** Problem description **
Give the lines below again, exactly as they stand, and leave out the images.

** Available records **
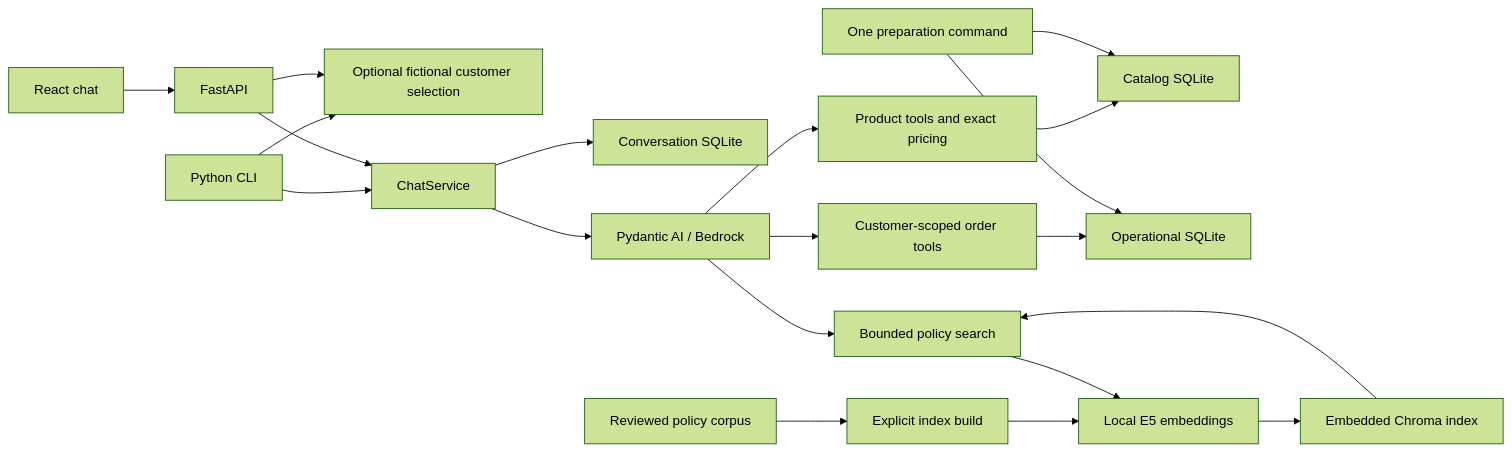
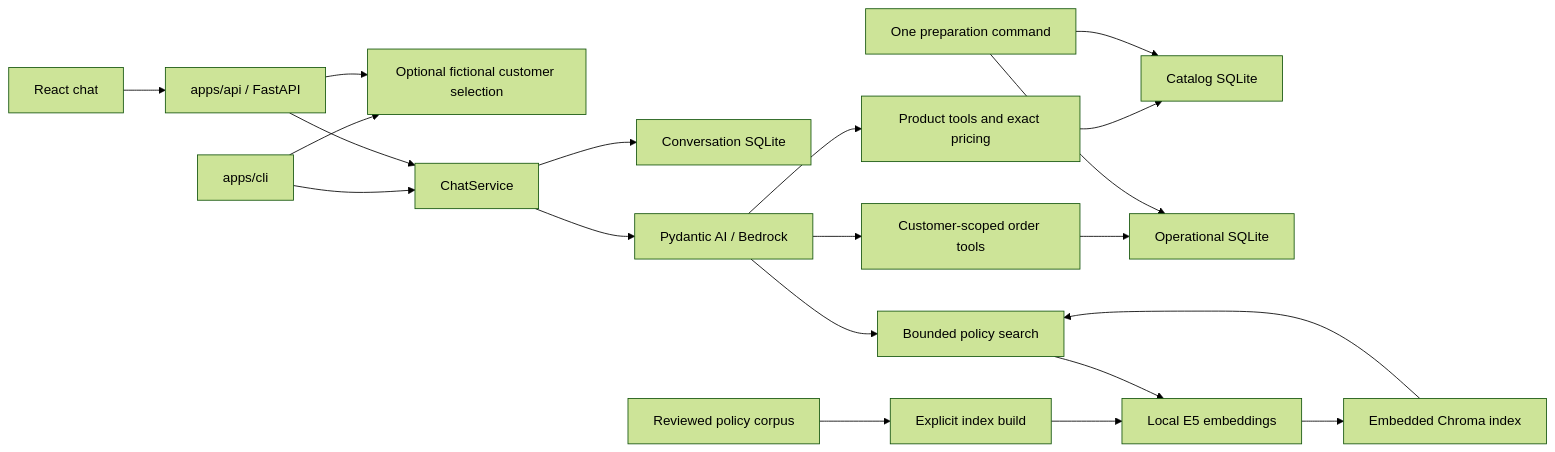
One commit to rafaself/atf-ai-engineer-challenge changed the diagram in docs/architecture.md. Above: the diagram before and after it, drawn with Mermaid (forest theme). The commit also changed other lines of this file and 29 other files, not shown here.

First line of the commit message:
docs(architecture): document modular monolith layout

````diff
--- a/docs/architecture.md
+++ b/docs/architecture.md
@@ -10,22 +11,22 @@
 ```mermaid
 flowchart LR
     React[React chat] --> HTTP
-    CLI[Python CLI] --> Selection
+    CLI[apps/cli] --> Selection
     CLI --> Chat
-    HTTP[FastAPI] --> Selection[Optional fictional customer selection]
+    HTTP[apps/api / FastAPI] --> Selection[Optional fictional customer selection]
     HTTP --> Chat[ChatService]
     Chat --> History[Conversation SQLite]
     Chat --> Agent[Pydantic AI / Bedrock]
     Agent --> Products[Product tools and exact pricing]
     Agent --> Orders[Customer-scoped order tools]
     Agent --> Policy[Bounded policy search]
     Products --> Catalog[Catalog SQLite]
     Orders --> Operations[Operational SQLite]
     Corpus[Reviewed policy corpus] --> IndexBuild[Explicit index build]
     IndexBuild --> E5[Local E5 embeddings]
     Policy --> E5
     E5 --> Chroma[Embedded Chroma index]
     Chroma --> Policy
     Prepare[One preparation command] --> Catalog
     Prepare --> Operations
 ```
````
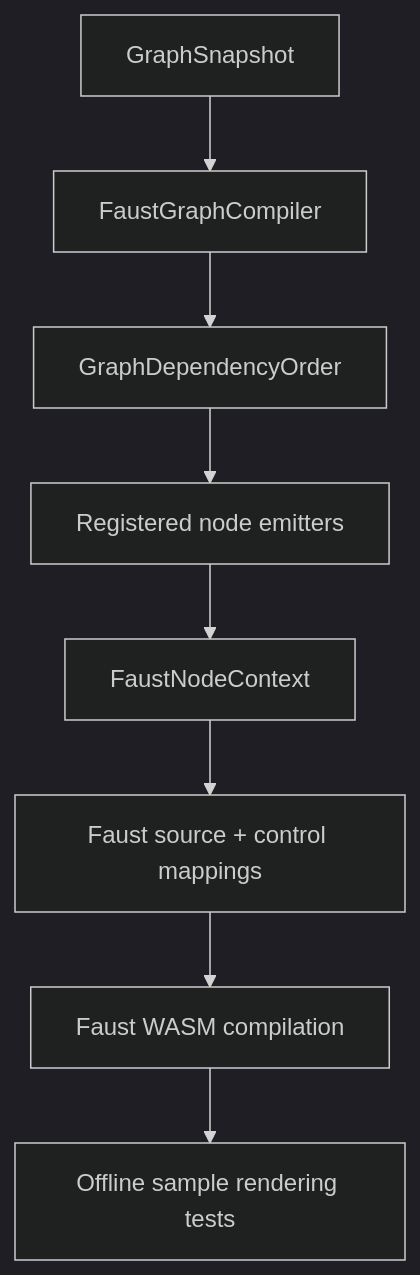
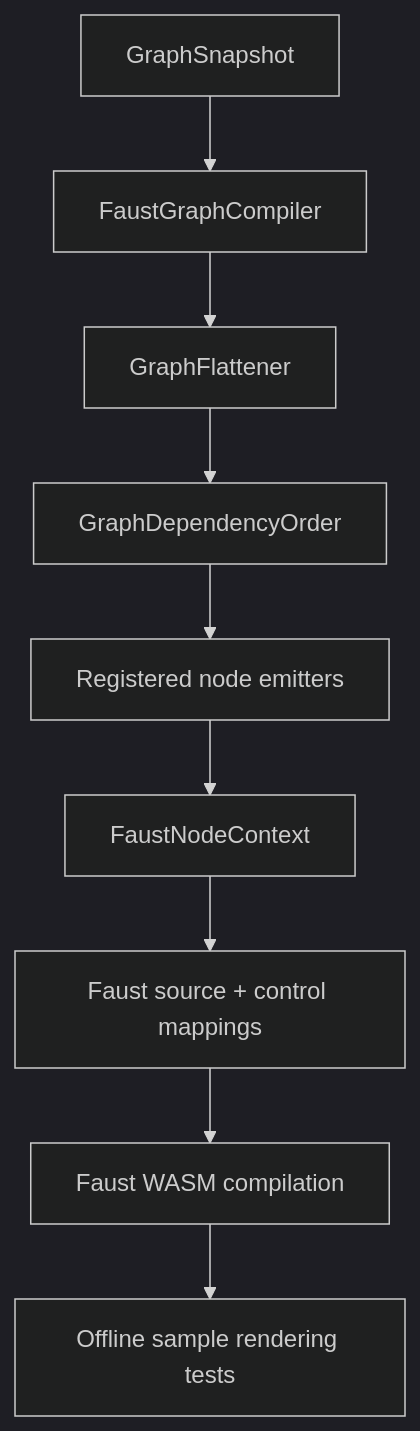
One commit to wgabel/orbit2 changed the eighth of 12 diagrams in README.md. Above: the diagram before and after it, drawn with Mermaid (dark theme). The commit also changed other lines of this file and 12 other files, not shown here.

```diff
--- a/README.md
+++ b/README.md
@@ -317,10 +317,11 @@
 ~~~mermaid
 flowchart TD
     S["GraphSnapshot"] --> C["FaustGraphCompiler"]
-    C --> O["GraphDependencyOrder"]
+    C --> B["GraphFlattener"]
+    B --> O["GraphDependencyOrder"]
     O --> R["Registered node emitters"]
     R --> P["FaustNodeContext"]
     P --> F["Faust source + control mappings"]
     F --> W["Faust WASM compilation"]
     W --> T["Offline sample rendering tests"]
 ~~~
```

** Solved exercise **
One commit to rafaself/atf-ai-engineer-challenge changed the diagram in docs/architecture.md. Above: the diagram before and after it, drawn with Mermaid (forest theme). The commit also changed other lines of this file and 29 other files, not shown here.

First line of the commit message:
docs(architecture): document modular monolith layout

````diff
--- a/docs/architecture.md
+++ b/docs/architecture.md
@@ -10,22 +11,22 @@
 ```mermaid
 flowchart LR
     React[React chat] --> HTTP
-    CLI[Python CLI] --> Selection
+    CLI[apps/cli] --> Selection
     CLI --> Chat
-    HTTP[FastAPI] --> Selection[Optional fictional customer selection]
+    HTTP[apps/api / FastAPI] --> Selection[Optional fictional customer selection]
     HTTP --> Chat[ChatService]
     Chat --> History[Conversation SQLite]
     Chat --> Agent[Pydantic AI / Bedrock]
     Agent --> Products[Product tools and exact pricing]
     Agent --> Orders[Customer-scoped order tools]
     Agent --> Policy[Bounded policy search]
     Products --> Catalog[Catalog SQLite]
     Orders --> Operations[Operational SQLite]
     Corpus[Reviewed policy corpus] --> IndexBuild[Explicit index build]
     IndexBuild --> E5[Local E5 embeddings]
     Policy --> E5
     E5 --> Chroma[Embedded Chroma index]
     Chroma --> Policy
     Prepare[One preparation command] --> Catalog
     Prepare --> Operations
 ```
````
One commit to wgabel/orbit2 changed the eighth of 12 diagrams in README.md. Above: the diagram before and after it, drawn with Mermaid (dark theme). The commit also changed other lines of this file and 12 other files, not shown here.

```diff
--- a/README.md
+++ b/README.md
@@ -317,10 +317,11 @@
 ~~~mermaid
 flowchart TD
     S["GraphSnapshot"] --> C["FaustGraphCompiler"]
-    C --> O["GraphDependencyOrder"]
+    C --> B["GraphFlattener"]
+    B --> O["GraphDependencyOrder"]
     O --> R["Registered node emitters"]
     R --> P["FaustNodeContext"]
     P --> F["Faust source + control mappings"]
     F --> W["Faust WASM compilation"]
     W --> T["Offline sample rendering tests"]
 ~~~
```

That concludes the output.